### Work order:
From the entries provided below, copy each line that contains the word "number".

Detected change data
━━━━━━━━━━━━━━━━

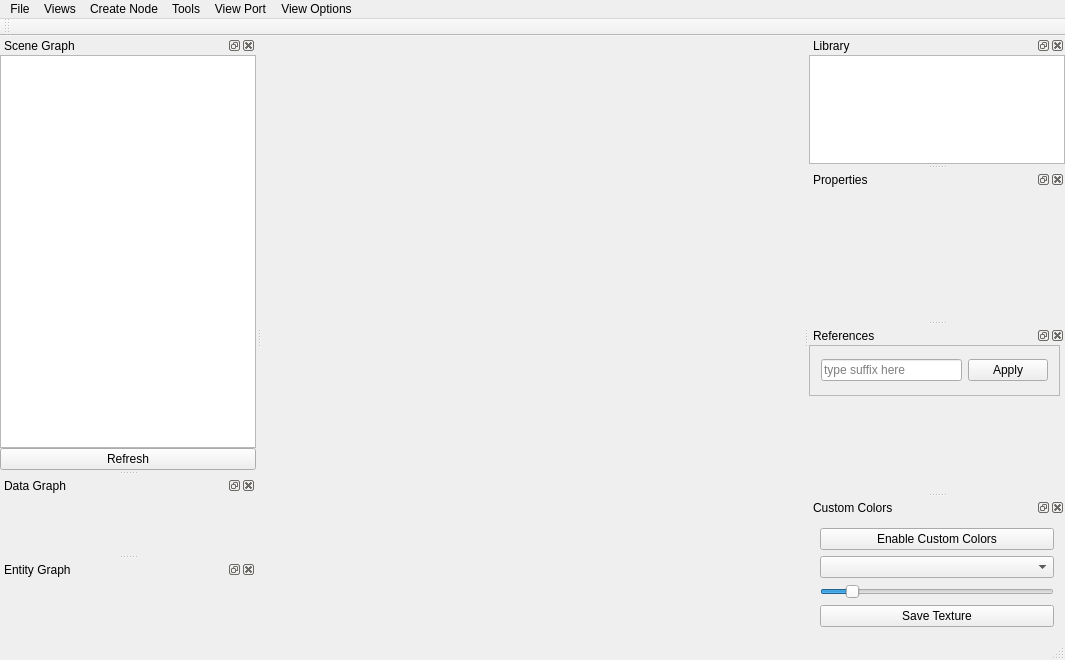
Before: the Qt Designer form Tools/ResourceEditor/mainwindow.ui in xaoctech/dava.engine, drawn with Qt 5.
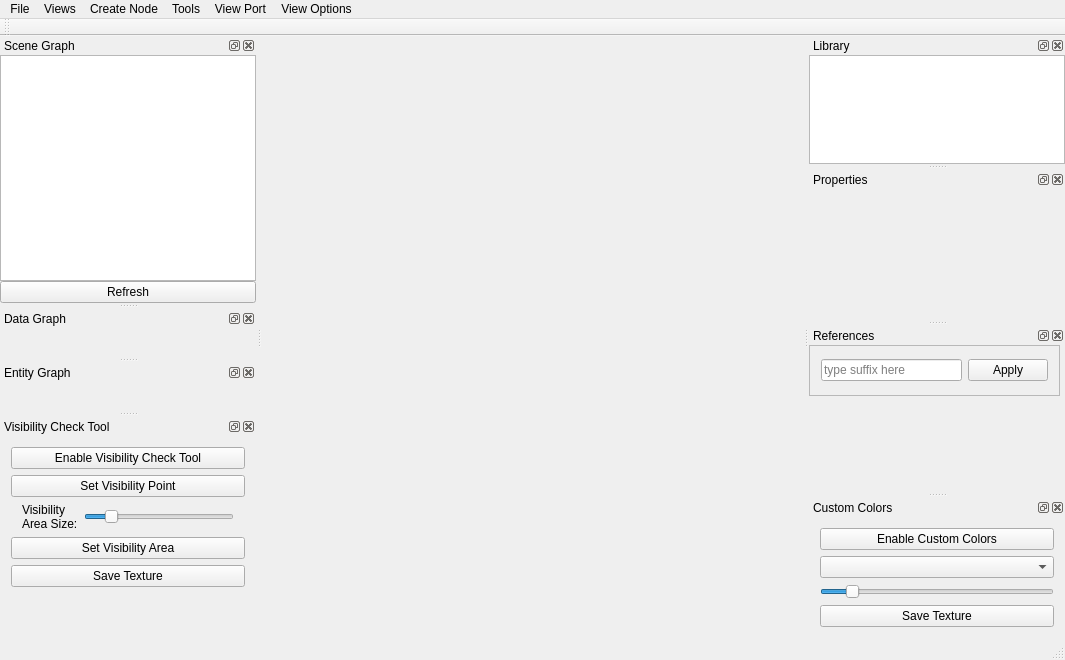
After: the same form once the commit is applied. Icons and pictures are not drawn. Custom widgets are drawn as their Qt base class.

Commit message: Visibility check tool, beta

The edit to the form file:
```diff
--- a/Tools/ResourceEditor/mainwindow.ui
+++ b/Tools/ResourceEditor/mainwindow.ui
@@ -421,6 +421,134 @@
     </layout>
    </widget>
   </widget>
+  <widget class="QDockWidget" name="dockVisibilityTool">
+   <property name="sizePolicy">
+    <sizepolicy hsizetype="Preferred" vsizetype="Maximum">
+     <horstretch>0</horstretch>
+     <verstretch>0</verstretch>
+    </sizepolicy>
+   </property>
+   <property name="windowTitle">
+    <string>Visibility Check Tool</string>
+   </property>
+   <attribute name="dockWidgetArea">
+    <number>1</number>
+   </attribute>
+   <widget class="QWidget" name="dockWidgetContents_4">
+    <layout class="QVBoxLayout" name="verticalLayout_4">
+     <item>
+      <widget class="QPushButton" name="buttonVisibilityToolEnable">
+       <property name="text">
+        <string>Enable Visibility Check Tool</string>
+       </property>
+       <property name="checkable">
+        <bool>false</bool>
+       </property>
+      </widget>
+     </item>
+     <item>
+      <widget class="QPushButton" name="buttonVisibilityToolSetPoint">
+       <property name="text">
+        <string>Set Visibility Point</string>
+       </property>
+      </widget>
+     </item>
+     <item>
+      <widget class="QFrame" name="frame_2">
+       <property name="frameShape">
+        <enum>QFrame::NoFrame</enum>
+       </property>
+       <property name="frameShadow">
+        <enum>QFrame::Plain</enum>
+       </property>
+       <property name="lineWidth">
+        <number>0</number>
+       </property>
+       <layout class="QHBoxLayout" name="horizontalLayout_3">
+        <property name="spacing">
+         <number>-1</number>
+        </property>
+        <property name="topMargin">
+         <number>0</number>
+        </property>
+        <property name="bottomMargin">
+         <number>0</number>
+        </property>
+        <item>
+         <widget class="QLabel" name="labelVisibilityToolAreaSize">
+          <property name="enabled">
+           <bool>true</bool>
+          </property>
+          <property name="sizePolicy">
+           <sizepolicy hsizetype="Maximum" vsizetype="Preferred">
+            <horstretch>0</horstretch>
+            <verstretch>0</verstretch>
+           </sizepolicy>
+          </property>
+          <property name="text">
+           <string>Visibility
+Area Size:</string>
+          </property>
+          <property name="wordWrap">
+           <bool>true</bool>
+          </property>
+         </widget>
+        </item>
+        <item>
+         <widget class="QSlider" name="sliderVisibilityToolAreaSize">
+          <property name="sizePolicy">
+           <sizepolicy hsizetype="Minimum" vsizetype="Preferred">
+            <horstretch>0</horstretch>
+            <verstretch>0</verstretch>
+           </sizepolicy>
+          </property>
+          <property name="minimum">
+           <number>1</number>
+          </property>
+          <property name="maximum">
+           <number>128</number>
+          </property>
+          <property name="value">
+           <number>20</number>
+          </property>
+          <property name="orientation">
+           <enum>Qt::Horizontal</enum>
+          </property>
+         </widget>
+        </item>
+       </layout>
+      </widget>
+     </item>
+     <item>
+      <widget class="QPushButton" name="buttonVisibilityToolSetArea">
+       <property name="text">
+        <string>Set Visibility Area</string>
+       </property>
+      </widget>
+     </item>
+     <item>
+      <widget class="QPushButton" name="buttonVisibilityToolSave">
+       <property name="text">
+        <string>Save Texture</string>
+       </property>
+      </widget>
+     </item>
+     <item>
+      <spacer name="verticalSpacer_2">
+       <property name="orientation">
+        <enum>Qt::Vertical</enum>
+       </property>
+       <property name="sizeHint" stdset="0">
+        <size>
+         <width>20</width>
+         <height>40</height>
+        </size>
+       </property>
+      </spacer>
+     </item>
+    </layout>
+   </widget>
+  </widget>
   <action name="actionNewScene">
    <property name="icon">
     <iconset>
```
Left out of the diff: 11 changed lines with no effect on the pictures. The commit also changes 19 other files.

━━━━━━━━━━━━━━━━

### Answer box:
+    <number>1</number>
+        <number>0</number>
+         <number>-1</number>
+         <number>0</number>
+         <number>0</number>
+           <number>1</number>
+           <number>128</number>
+           <number>20</number>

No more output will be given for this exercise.